Usefulness and acceptability of a standardised orientation and mobility training for partially-sighted older adults using an identification cane

Usefulness and acceptability of a standardised orientation and mobility training for partially-sighted older adults using an identification cane.
Ballemans J, Zijlstra GA, van Rens GH, Schouten JS, Kempen GI.
Source
Department of Health Services, Research, and CAPHRI School for Public Health and Primary Care, Maastricht University, Maastricht, The Netherlands.
Abstract
BACKGROUND:
Orientation and mobility (O&M) training in using an identification (ID) cane is provided to partially-sighted older adults to facilitate independent functioning and participation in the community. Recently, a protocolised standardised O&M-training in the use of the ID cane was developed in The Netherlands. The purpose of this study is to assess the usefulness and acceptability of both the standardised training and the regular training for participants and O&M-trainers in a randomised controlled trial (NCT00946062).
METHODS:
The standardised O&M-training consists of two structured face-to-face sessions and one telephone follow-up, in which, in addition to the regular training, self-management and behavioural change techniques are applied. Questionnaires and interviews were used to collect data on the training's usefulness, e.g. the population reached, self-reported benefits or achievements, and acceptability, e.g. the performance of the intervention according to protocol and participants' exposure to and engagement in the training.
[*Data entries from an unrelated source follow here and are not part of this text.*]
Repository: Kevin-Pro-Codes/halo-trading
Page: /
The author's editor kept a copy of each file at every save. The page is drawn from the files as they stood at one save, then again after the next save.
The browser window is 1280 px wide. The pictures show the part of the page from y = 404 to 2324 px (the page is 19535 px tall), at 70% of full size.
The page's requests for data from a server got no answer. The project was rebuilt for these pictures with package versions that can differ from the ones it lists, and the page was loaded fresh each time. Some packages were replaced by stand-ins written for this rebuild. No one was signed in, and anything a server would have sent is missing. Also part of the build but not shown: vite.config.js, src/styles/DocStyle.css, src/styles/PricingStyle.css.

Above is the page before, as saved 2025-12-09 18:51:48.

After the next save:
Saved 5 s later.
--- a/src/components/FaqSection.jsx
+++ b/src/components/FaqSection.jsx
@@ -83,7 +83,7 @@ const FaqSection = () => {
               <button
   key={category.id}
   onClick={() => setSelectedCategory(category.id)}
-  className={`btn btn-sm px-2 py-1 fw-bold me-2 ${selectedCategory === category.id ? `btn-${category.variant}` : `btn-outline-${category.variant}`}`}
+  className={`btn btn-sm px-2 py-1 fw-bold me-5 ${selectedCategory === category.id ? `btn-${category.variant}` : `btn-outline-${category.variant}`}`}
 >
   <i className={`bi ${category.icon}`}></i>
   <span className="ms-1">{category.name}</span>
RESULTS:
Data was collected from 29 O&M-trainers and 68 participants. Regarding the self-reported benefits, outcomes were comparable for the standardised training and the regular training according the trainers and participants e.g., about 85% of the participants in both groups experienced benefits of the cane and about 70% gained confidence in their capabilities. Participants were actively involved in the standardised training. Nearly 40% of the participants in the standardised training group was not exposed to the training according to protocol regarding the number of sessions scheduled and several intervention elements, such as action planning and contracting.
CONCLUSIONS:
The standardised and regular O&M-training showed to be useful and mostly acceptable for the partially-sighted older adults and trainers. Yet, a concern is the deviation from the protocol of the standardised O&M-training by the O&M-trainers regarding distinguishing elements such as action planning. Overall, participants appreciated both trainings and reported benefit.